**Problem details**
Using the data below, return every line that holds the word "background".

**Data shown**
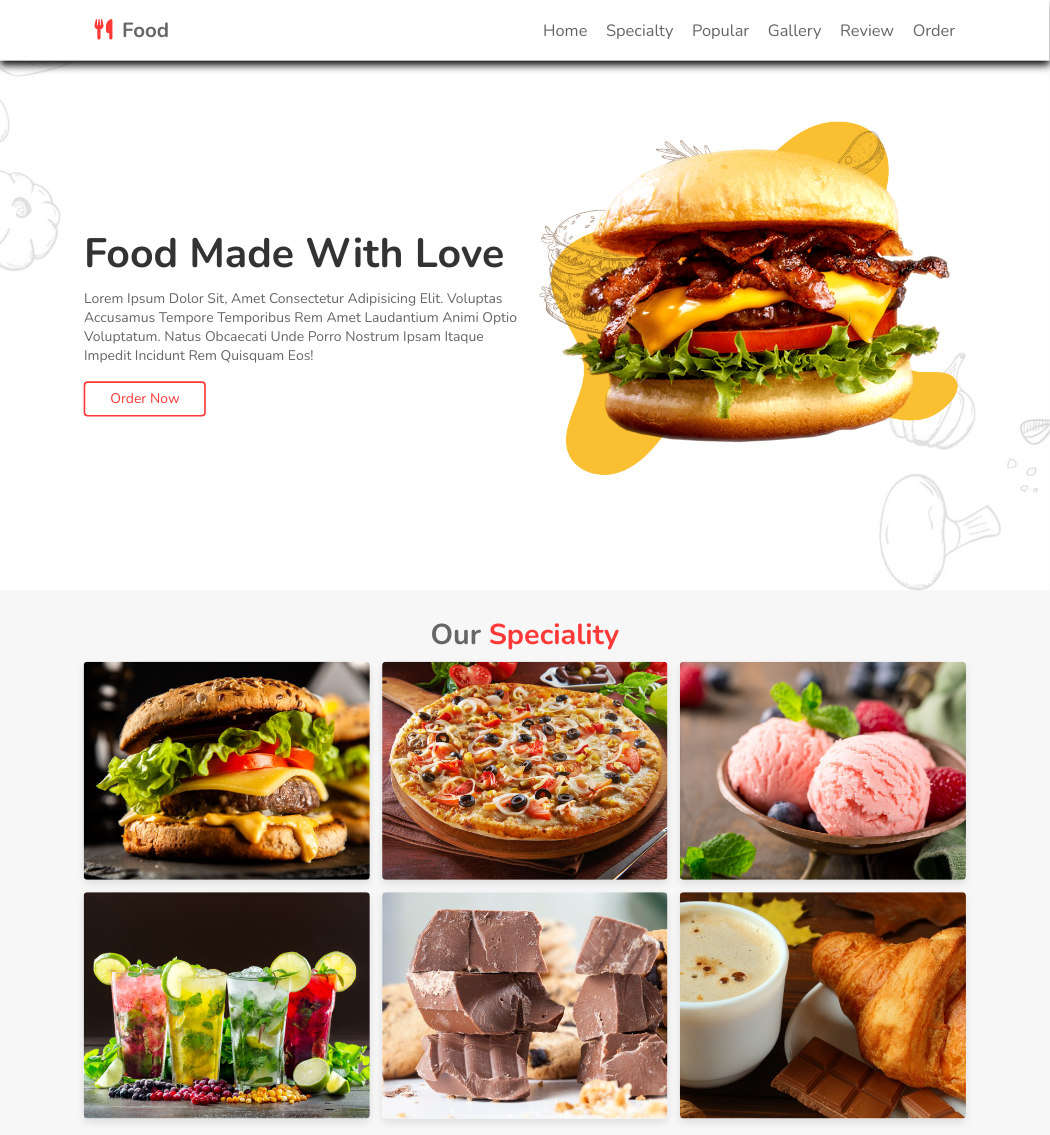
Repository: wenxi0504/ResturantApp-static-
Page: index.html
The author's editor kept a copy of each file at every save. The page is drawn from the files as they stood at one save, then again after the next save.
The browser window is 1280 px wide. The pictures show the whole page, at 82% of full size.

Above is the page before, as saved 2022-01-09 23:52:14.
Console error: TypeError: Cannot read properties of null (reading 'classList')

### index.html
<!DOCTYPE html>
<html lang="en">
  <head>
    <meta charset="UTF-8" />
    <meta http-equiv="X-UA-Compatible" content="IE=edge" />
    <meta name="viewport" content="width=device-width, initial-scale=1.0" />
    <title>Maple Yip Seafood Restaurant</title>
    <!-- font awesome cnd link-->
    <link
      rel="stylesheet"
      href="https://cdnjs.cloudflare.com/ajax/libs/font-awesome/6.0.0-beta3/css/all.min.css"
    />
    <!--custom css link-->
    <link rel="stylesheet" href="./style.css" />
  </head>
  <body>
    <!--header section-->
    <header>
      <!-- current page-->
      <a href="#" class="logo"><i class="fas fa-utensils"></i> food </a>
      <div id="menu-bar" class="fas fa-bars"></div>
      <nav class="navbar">
        <a href="#home">Home</a>
        <a href="#speciality">Specialty</a>
        <a href="#popular">Popular</a>
        <a href="#gallery">gallery</a>
        <a href="#revire">Review</a>
        <a href="#order">Order</a>
      </nav>
    </header>
    <!-- header section ends-->
    <!--home section-->
    <section class="home" id="home">
      <div class="content">
        <h3>food made with love</h3>
        <p>
          Lorem ipsum dolor sit, amet consectetur adipisicing elit. Voluptas
          accusamus tempore temporibus rem amet laudantium animi optio
          voluptatum. Natus obcaecati unde porro nostrum ipsam itaque impedit
          incidunt rem quisquam eos!
        </p>
        <a href="#" class="btn">order now</a>
      </div>
      <div class="image">
        <img src="images/home-img.png" alt="home-img" />
      </div>
    </section>
    <!--home section ends-->

<!--Specialty section -->
<section class="speciality" id="speciality">
    <h1 class="heading">Our <span>Speciality</span></h1>
    <div class="box-container">
        <div class="box">
            <img class="image" src="images/s-img-1.jpg" alt="s-image">
            <div class="content">
                <img src="images/s-1.png" alt="s-1">
                <h3>tasty burger</h3>
                <p>Lorem ipsum dolor sit amet consectetur adipisicing elit. Assumenda inventore neque amet ipsa tenetur voluptates aperiam tempore libero labore aut.</p>
            </div>
        </div>
        <div class="box">
            <img class="image" src="images/s-img-2.jpg" alt="">
            <div class="content">
                <img src="images/s-2.png" alt="">
                <h3>tasty pizza</h3>
                <p>Lorem ipsum dolor sit amet consectetur adipisicing elit. Assumenda inventore neque amet ipsa tenetur voluptates aperiam tempore libero labore aut.</p>
            </div>
        </div>
        <div class="box">
            <img class="image" src="images/s-img-3.jpg" alt="">
            <div class="content">
                <img src="images/s-3.png" alt="">
                <h3>cold ice-cream</h3>
                <p>Lorem ipsum dolor sit amet consectetur adipisicing elit. Assumenda inventore neque amet ipsa tenetur voluptates aperiam tempore libero labore aut.</p>
            </div>
        </div>
        <div class="box">
            <img class="image" src="images/s-img-4.jpg" alt="">
            <div class="content">
                <img src="images/s-4.png" alt="">
                <h3>cold drinks</h3>
                <p>Lorem ipsum dolor sit amet consectetur adipisicing elit. Assumenda inventore neque amet ipsa tenetur voluptates aperiam tempore libero labore aut.</p>
            </div>
        </div>
        <div class="box">
            <img class="image" src="images/s-img-5.jpg" alt="">
            <div class="content">
                <img src="images/s-5.png" alt="">
                <h3>tasty sweets</h3>
                <p>Lorem ipsum dolor sit amet consectetur adipisicing elit. Assumenda inventore neque amet ipsa tenetur voluptates aperiam tempore libero labore aut.</p>
            </div>
        </div>
        <div class="box">
            <img class="image" src="images/s-img-6.jpg" alt="">
            <div class="content">
                <img src="images/s-6.png" alt="">
                <h3>healty breakfast</h3>
                <p>Lorem ipsum dolor sit amet consectetur adipisicing elit. Assumenda inventore neque amet ipsa tenetur voluptates aperiam tempore libero labore aut.</p>
            </div>
        </div>
    </div>
</section>
<!--Specialty section ends-->
    <!--custom js file link-->
    <script src="script.js"></script>
  </body>
</html>

### style.css
@import url('https://fonts.googleapis.com/css2?family=Nunito:wght@200;300;400;600;700&display=swap');

:root{
--red:#ff3838;
}
 /* match everything */
*{
    font-family: 'Nunito', sans-serif;
    margin:0;
    padding:0;
    box-sizing:border-box;
    outline:none;
    border:none;
    text-decoration: none;
    /* text 大小写 */
    text-transform: capitalize;
    transition: all .2s linear;
}

/* the part that the user choose to highlight */
*::selection{
    background:var(--red);
    color:#fff;
  }

html{
    font-size: 62.5%;
    overflow-x: hidden;
    scroll-behavior: smooth;
    scroll-padding-top:6rem;
}

body{
    background: #f7f7f7;
}

header{
    position:fixed;
    top:0;
    left:0;
    right: 0;
    z-index:1000;
    display: flex;
    align-items: center;
    justify-content: space-between;
    background:#fff;
    padding:2rem 9%;
    box-shadow: 0 .5rem 1rem rgba(0,0,0,1);

}

header .logo{
    font-size:2.5rem;
    font-weight: bolder;
    color:#666;
}

header .logo i{
    padding-right: .5rem;
    color:var(--red);
}

header .navbar a{
    font-size: 2rem;
    margin-left: 2rem;
    color:#666;
  }

header .navbar a:hover{

    color:var(--red);
}

#menu-bar{

    font-size:3rem;
    cursor:pointer;
    color:#666;
    border:.1rem solid #666;
    border-radius: .3rem;
    padding:.5rem 1.5rem;
    display: none;
}
/* section part  */
section{
  padding: 2rem 8%;
}

.home{
  display:flex;
  flex-wrap: wrap;
  gap:1.5rem;
  min-height:100vh;
  align-items:center;
  background:url(./images/home-bg.jpg) no-repeat;
  background-size:cover;
  background-position: center;
}

.home .content{
  flex: 1 1 40rem;
  padding-top: 6.5rem;
}

.home .image{
  flex: 1 1 40rem;
}

/* image floating upside-down */
.home .image img{
  width:100%;
  padding:1rem;
  animation:float 3s linear infinite;
}

@keyframes float{
  0%, 100%{
    transform:translateY(0rem);
  }
  50%{
    transform:translateY(3rem);
  }
}

.home .content h3{
font-size: 5rem;
color:#333;
}

.home .content p{
  font-size: 1.7rem;
  color:#666;
  padding:1rem 0;
}

/* order button */
.btn{
  display: inline-block;
  padding:.8rem 3rem;
  border:.2rem solid var(--red);
  color:var(--red);
  cursor: pointer;
  font-size:1.7rem;
  border-radius:.5rem;
  position: relative;
  overflow: hidden;
  z-index: 0;
  margin-top: 1rem;
}

.btn::before{
  content: '';
  position: absolute;
  top:0; right: 0;
  width:0%;
  height:100%;
  background:var(--red);
  transition: .3s linear;
  z-index: -1;
}

.btn:hover::before{
  width:100%;
  left:0;
}

.btn:hover{
  color:#fff;
}

/* Speciality */
/* Our Speciality */
.heading{
  text-align:center;
  font-size:3.5rem;
  padding:1rem;
  color:#666
}

.heading span{
  color:var(--red);
}

.speciality .box-container{
  display: flex;
  flex-wrap: wrap;
  gap:1.5rem;
}

.speciality .box-container .box{
  flex:1 1 30rem;
  position: relative;
  overflow: hidden;
  box-shadow: 0 .5rem 1rem rgba(0,0,0,.1);
  cursor: pointer;
  border-radius:.5rem;

}

.speciality .box-container .box .image{
  height: 100%;
  width: 100%;
  object-fit: cover;
  position: absolute;
  top:0%;
  left:0;
}

.speciality .box-container .box .content{
  text-align: center;
  background:#fff;
  padding:2rem;
}

.speciality .box-container .box .content img{
  margin:1.5rem 0;
}

.speciality .box-container .box .content h3{
  font-size: 2.5rem;
  color:#333;
}

.speciality .box-container .box .content p{
  font-size: 1.6rem;
  color:#666;
  padding:1rem 0;
}

.speciality .box-container .box:hover .image{
  top:0;
}

.speciality .box-container .box:hover .content{
  transform: translateY(100%);
}





/* media queries for different devices */


@media(max-width:991px){

    html{
      font-size: 55%;
    }

    header{
      padding:2rem;
    }

    section{
      padding:2rem;
    }

  }

  @media(max-width:768px){

    #menu-bar{
      display: initial;
    }

    header .navbar{
      position: absolute;
      top:100%; left: 0; right:0;
      background: #f7f7f7;
      border-top: .1rem solid rgba(0,0,0,.1);
      clip-path: polygon(0 0, 100% 0, 100% 0%, 0 0);
    }

    header .navbar.active{
      clip-path: polygon(0 0, 100% 0, 100% 100%, 0% 100%);
    }

    header .navbar a{
      margin: 1.5rem;
      padding:1.5rem;
      display: block;
      border:.2rem solid rgba(0,0,0,.1);
      border-left:.5rem solid var(--red);
      background:#fff;

    }

  }


  @media(max-width:450px){

    html{
      font-size: 50%;
    }

    .order .row form .inputBox input{
      width:100%;}
    }

### script.js
let menu= document.querySelector('#menu-bar');
let navbar=document.querySelector('.navbar');

menu.onclick=()=>{
    // 'fa-time' is "X" icon
    menu.classList.toggle('fa-times');
    navbar.classList.toggle('active');
}

window.onscroll= () =>{
    menu.classList.remove('fa-times');
    navbar.classList.remove('active');

    if(window.scrollY>60)
    {
        document.querySelector('#scroll-top').classList.add('active');
    }
    else
    {   document.querySelector('#scroll-top').classList.remove('active');

    }
}

After the next save:
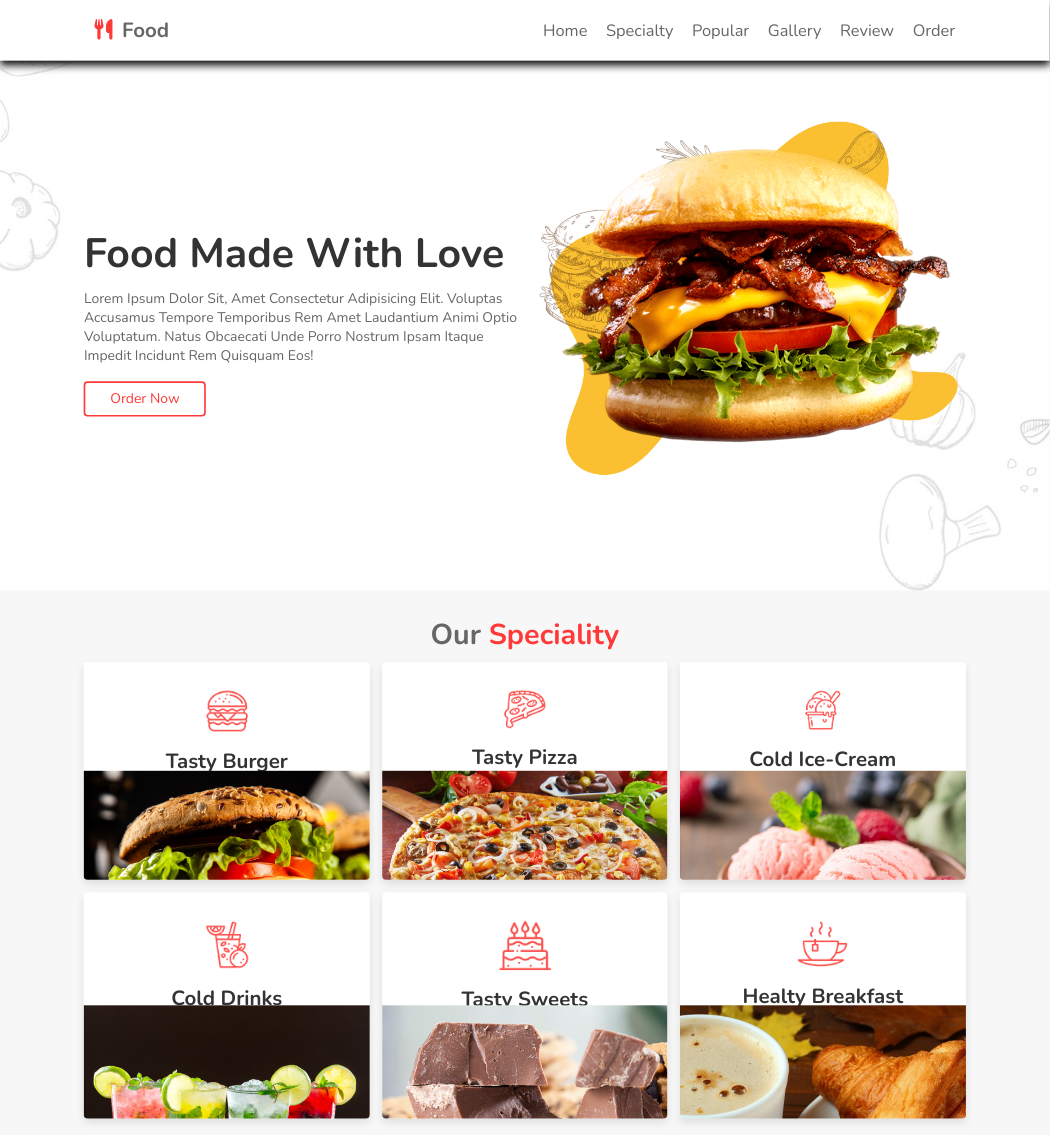
Saved 20 s later.
--- a/style.css
+++ b/style.css
@@ -202,7 +202,7 @@ color:#333;
   width: 100%;
   object-fit: cover;
   position: absolute;
-  top:0%;
+  top:50%;
   left:0;
 }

**Answer box**
    background:var(--red);
    background: #f7f7f7;
    background:#fff;
  background:url(./images/home-bg.jpg) no-repeat;
  background-size:cover;
  background-position: center;
  background:var(--red);
  background:#fff;
      background: #f7f7f7;
      background:#fff;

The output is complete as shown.